- _EXERCISE_
From the data below, return all lines holding the string "startActivity".

Stored data:
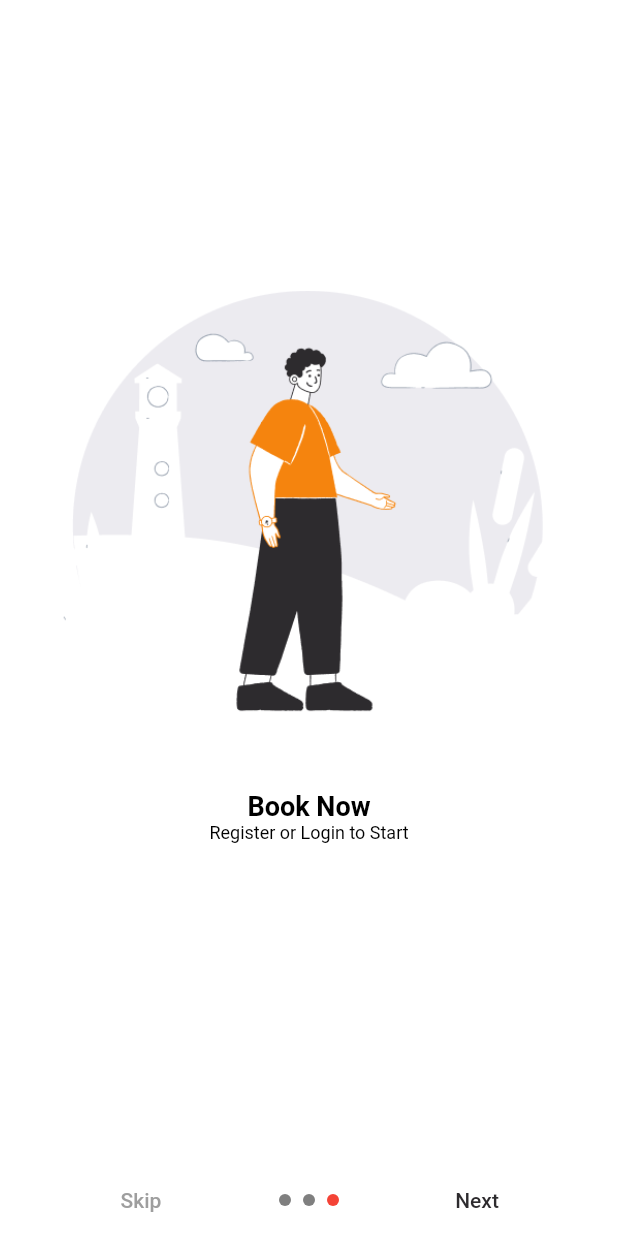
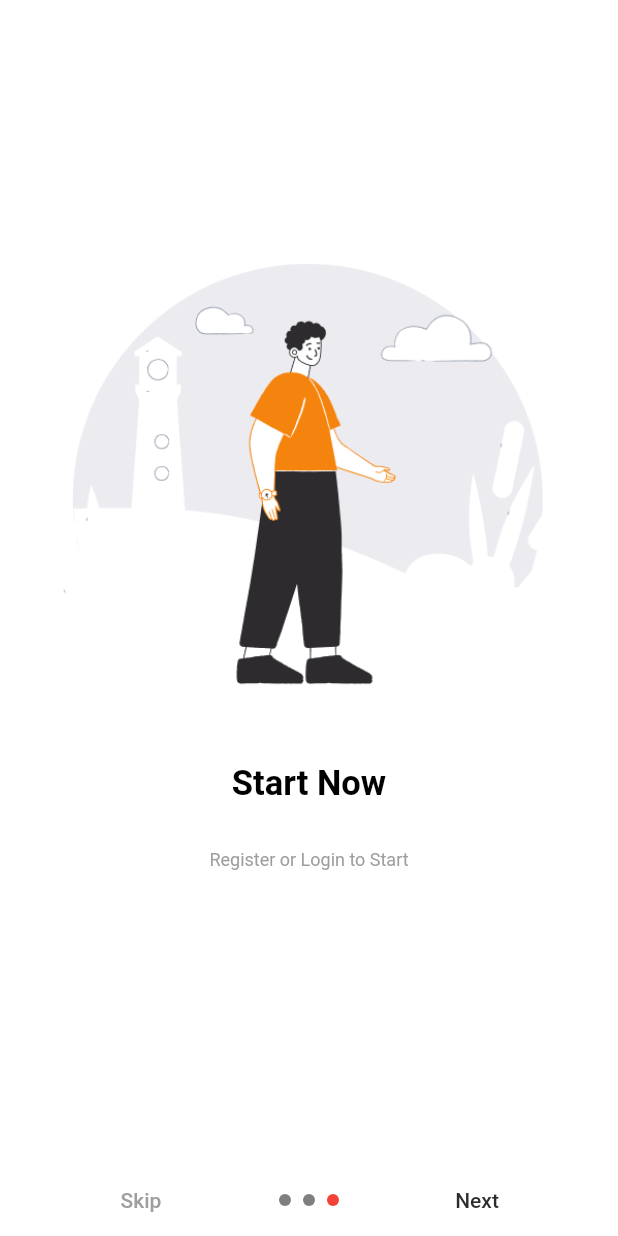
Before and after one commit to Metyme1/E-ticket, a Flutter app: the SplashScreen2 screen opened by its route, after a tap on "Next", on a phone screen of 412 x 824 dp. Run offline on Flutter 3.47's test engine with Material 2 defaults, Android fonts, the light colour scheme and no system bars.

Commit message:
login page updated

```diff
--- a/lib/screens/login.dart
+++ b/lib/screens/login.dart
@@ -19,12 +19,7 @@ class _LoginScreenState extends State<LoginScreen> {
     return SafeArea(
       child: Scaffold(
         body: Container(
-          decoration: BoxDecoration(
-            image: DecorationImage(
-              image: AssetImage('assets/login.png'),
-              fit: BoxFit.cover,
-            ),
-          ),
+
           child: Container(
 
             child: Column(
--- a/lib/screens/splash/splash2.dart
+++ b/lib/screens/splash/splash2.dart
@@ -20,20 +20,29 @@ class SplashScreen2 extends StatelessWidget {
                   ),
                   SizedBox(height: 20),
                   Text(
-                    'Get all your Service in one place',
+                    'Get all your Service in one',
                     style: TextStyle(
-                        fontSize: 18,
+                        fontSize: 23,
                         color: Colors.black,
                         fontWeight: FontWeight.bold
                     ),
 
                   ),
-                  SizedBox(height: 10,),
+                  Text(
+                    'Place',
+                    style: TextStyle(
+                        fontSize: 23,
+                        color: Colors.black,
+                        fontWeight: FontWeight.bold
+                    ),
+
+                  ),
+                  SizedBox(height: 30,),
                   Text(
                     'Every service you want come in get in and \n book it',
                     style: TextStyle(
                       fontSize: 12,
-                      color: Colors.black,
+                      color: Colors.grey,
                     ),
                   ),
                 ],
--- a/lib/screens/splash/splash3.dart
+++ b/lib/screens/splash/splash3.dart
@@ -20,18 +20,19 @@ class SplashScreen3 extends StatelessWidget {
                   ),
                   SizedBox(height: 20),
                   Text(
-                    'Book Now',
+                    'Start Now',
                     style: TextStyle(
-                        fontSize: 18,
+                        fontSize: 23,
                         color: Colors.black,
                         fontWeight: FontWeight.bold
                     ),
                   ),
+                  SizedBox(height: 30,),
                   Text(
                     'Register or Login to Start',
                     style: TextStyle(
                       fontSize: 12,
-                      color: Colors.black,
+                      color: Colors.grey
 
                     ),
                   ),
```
--
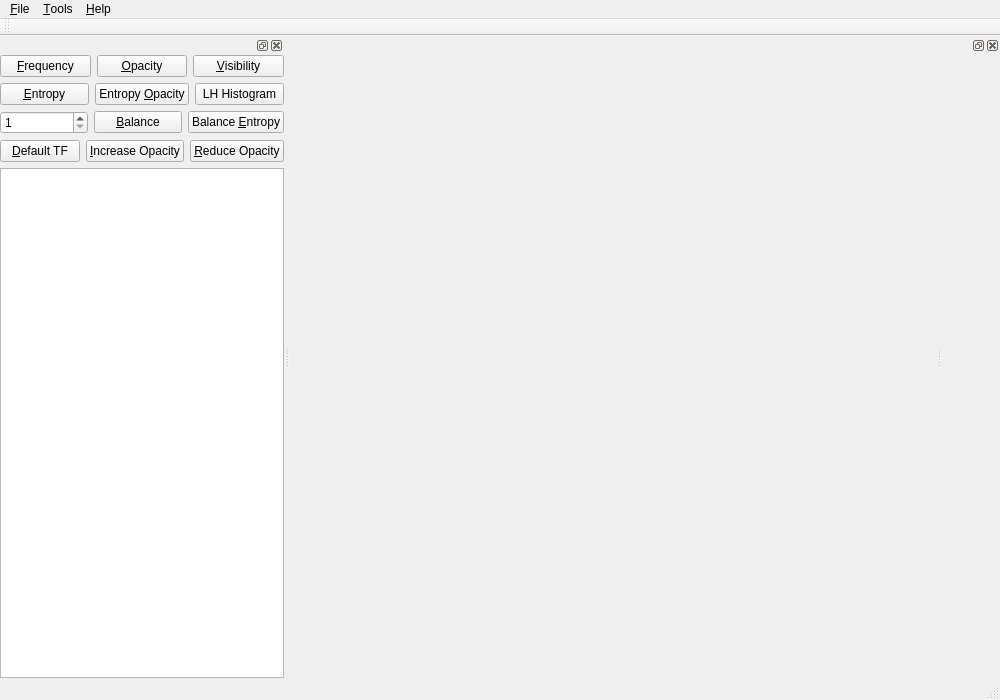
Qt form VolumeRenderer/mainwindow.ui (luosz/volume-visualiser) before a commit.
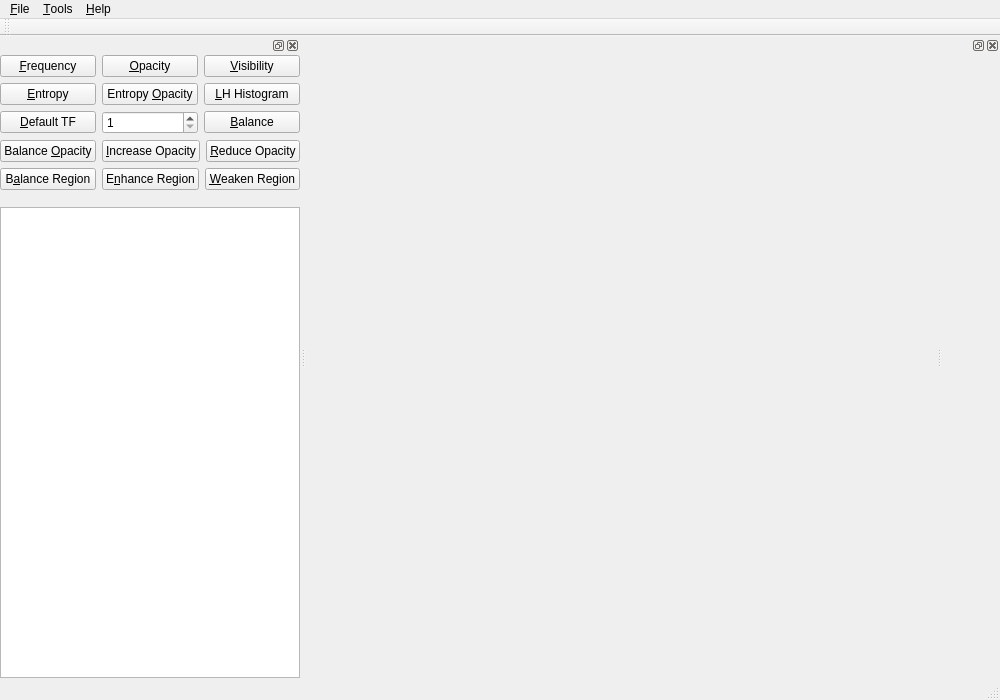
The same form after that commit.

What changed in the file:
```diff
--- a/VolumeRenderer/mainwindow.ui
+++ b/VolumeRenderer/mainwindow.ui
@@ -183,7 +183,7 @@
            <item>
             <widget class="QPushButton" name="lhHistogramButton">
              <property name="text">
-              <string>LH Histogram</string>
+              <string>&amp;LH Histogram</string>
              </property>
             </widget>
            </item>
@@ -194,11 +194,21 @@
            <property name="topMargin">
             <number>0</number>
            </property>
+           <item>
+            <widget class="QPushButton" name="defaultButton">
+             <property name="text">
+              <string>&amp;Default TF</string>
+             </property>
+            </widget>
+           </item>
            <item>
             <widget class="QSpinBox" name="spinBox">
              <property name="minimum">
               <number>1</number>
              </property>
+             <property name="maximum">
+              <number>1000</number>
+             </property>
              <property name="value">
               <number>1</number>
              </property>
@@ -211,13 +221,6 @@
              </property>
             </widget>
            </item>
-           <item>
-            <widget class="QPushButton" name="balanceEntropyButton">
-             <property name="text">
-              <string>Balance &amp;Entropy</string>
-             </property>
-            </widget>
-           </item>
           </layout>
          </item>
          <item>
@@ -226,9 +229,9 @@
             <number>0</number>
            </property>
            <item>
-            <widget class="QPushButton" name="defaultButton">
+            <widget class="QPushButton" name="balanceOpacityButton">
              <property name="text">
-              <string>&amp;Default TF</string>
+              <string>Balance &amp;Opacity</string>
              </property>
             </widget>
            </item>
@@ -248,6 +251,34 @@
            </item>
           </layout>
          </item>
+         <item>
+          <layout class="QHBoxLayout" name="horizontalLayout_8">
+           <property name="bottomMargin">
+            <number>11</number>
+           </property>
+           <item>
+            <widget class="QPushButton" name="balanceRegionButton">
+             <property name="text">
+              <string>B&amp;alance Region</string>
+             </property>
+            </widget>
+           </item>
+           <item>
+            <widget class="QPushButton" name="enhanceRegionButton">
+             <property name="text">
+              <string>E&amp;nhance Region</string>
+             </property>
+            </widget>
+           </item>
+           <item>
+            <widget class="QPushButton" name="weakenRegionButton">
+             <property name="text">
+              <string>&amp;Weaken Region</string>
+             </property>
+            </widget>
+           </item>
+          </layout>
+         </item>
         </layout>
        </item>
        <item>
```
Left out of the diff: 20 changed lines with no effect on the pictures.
==
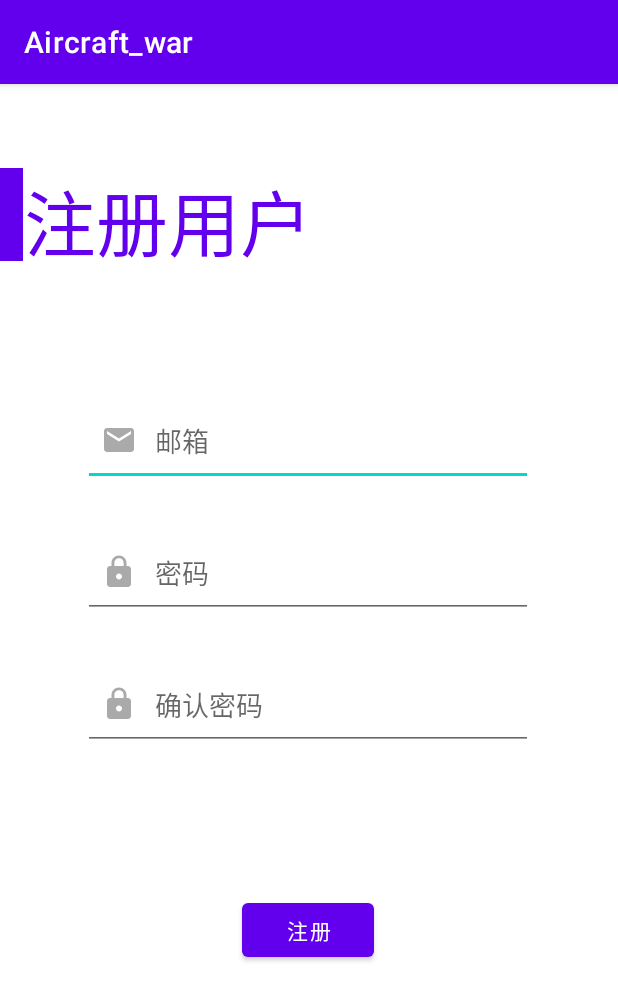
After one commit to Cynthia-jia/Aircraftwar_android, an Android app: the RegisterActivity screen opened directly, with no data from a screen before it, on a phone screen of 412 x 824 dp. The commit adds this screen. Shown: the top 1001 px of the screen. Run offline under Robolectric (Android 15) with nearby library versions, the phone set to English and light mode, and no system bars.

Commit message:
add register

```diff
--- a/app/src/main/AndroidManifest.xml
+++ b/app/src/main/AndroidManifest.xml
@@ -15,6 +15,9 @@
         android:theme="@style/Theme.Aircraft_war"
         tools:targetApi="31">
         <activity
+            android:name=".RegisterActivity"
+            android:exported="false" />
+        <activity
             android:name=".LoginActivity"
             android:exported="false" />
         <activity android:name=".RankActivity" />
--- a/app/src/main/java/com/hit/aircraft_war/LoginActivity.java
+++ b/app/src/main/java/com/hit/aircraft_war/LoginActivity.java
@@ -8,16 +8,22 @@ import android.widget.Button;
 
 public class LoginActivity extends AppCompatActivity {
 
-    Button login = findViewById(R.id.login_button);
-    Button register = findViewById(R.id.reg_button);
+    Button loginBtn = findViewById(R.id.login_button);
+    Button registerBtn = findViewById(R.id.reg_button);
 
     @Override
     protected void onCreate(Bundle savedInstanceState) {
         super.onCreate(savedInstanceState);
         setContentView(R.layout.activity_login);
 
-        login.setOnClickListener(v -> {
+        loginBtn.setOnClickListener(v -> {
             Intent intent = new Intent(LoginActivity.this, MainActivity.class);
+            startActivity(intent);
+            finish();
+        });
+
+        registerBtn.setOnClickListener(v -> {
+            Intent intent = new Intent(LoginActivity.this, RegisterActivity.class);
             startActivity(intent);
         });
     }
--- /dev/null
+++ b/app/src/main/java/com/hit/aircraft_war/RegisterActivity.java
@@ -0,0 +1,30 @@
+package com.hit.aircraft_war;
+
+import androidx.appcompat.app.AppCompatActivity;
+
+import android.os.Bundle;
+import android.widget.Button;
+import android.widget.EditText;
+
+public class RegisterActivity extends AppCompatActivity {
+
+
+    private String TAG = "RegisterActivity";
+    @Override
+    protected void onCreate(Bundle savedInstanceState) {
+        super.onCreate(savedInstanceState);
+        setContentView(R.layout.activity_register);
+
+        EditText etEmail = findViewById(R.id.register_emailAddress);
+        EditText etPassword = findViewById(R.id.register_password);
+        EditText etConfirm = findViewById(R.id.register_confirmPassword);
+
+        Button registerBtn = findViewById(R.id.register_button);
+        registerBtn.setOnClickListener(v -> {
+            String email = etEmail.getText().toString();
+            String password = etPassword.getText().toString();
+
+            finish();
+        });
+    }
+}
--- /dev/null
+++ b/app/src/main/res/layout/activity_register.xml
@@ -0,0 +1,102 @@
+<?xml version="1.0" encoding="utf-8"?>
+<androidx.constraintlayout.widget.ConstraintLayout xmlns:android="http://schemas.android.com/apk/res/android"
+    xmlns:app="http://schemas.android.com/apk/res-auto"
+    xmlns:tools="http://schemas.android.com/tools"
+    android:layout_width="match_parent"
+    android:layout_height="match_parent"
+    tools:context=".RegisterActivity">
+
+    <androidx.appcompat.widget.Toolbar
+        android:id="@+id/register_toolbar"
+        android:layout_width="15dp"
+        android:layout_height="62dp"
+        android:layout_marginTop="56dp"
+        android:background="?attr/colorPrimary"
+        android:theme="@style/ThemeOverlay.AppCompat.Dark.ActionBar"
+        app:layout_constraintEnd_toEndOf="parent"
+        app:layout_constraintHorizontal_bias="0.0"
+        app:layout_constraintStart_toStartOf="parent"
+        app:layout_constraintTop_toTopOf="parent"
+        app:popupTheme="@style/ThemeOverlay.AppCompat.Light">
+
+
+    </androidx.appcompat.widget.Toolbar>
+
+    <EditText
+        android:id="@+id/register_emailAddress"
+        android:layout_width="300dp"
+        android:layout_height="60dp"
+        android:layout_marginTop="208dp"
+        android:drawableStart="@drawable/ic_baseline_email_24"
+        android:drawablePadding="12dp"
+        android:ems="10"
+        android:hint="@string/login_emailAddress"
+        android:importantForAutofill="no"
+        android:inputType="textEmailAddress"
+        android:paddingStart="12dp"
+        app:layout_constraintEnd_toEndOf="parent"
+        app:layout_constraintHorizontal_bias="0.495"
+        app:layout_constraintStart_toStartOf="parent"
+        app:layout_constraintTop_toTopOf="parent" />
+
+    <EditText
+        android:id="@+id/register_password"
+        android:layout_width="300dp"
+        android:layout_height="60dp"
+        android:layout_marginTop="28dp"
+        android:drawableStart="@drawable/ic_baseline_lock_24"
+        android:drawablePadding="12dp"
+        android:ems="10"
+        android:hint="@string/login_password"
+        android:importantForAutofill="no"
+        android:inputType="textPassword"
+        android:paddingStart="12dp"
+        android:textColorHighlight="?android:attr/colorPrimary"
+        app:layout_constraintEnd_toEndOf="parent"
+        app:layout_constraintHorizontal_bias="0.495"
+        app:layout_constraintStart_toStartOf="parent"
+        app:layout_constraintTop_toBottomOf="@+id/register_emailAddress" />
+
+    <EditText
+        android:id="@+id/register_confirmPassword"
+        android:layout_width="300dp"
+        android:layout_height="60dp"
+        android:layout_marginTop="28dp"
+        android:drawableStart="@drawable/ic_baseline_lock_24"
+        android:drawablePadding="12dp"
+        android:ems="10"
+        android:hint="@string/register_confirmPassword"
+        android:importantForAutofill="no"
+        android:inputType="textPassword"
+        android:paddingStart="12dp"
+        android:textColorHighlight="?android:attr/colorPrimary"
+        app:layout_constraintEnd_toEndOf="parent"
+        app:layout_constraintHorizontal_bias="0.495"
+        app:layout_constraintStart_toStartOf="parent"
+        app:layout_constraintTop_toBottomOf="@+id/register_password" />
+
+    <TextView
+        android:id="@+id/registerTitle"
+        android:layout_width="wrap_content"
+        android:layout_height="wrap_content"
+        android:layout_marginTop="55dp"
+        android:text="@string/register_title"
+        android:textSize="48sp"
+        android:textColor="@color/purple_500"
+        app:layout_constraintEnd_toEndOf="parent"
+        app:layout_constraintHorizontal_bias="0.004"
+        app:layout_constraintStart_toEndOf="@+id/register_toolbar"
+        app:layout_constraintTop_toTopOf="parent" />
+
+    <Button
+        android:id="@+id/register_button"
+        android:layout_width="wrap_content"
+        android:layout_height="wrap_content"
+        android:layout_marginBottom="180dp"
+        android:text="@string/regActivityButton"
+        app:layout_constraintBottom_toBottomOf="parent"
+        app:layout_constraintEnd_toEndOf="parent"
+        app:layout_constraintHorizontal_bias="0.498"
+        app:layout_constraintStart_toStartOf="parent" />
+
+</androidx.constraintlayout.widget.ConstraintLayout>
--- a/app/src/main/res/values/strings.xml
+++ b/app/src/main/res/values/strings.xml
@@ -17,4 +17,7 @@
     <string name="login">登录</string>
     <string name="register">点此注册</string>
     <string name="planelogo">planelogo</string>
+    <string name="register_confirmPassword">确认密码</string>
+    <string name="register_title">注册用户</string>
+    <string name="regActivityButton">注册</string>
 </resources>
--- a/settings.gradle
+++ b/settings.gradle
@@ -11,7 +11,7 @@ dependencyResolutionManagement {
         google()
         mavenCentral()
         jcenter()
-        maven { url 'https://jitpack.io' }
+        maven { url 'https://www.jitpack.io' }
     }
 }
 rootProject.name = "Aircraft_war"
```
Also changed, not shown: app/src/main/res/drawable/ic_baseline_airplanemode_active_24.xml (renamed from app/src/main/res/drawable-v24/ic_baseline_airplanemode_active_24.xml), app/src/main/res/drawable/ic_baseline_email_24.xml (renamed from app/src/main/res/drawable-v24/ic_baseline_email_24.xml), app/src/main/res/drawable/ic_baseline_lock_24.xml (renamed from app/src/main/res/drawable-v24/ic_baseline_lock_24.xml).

- _REPLY_
+            startActivity(intent);
             startActivity(intent);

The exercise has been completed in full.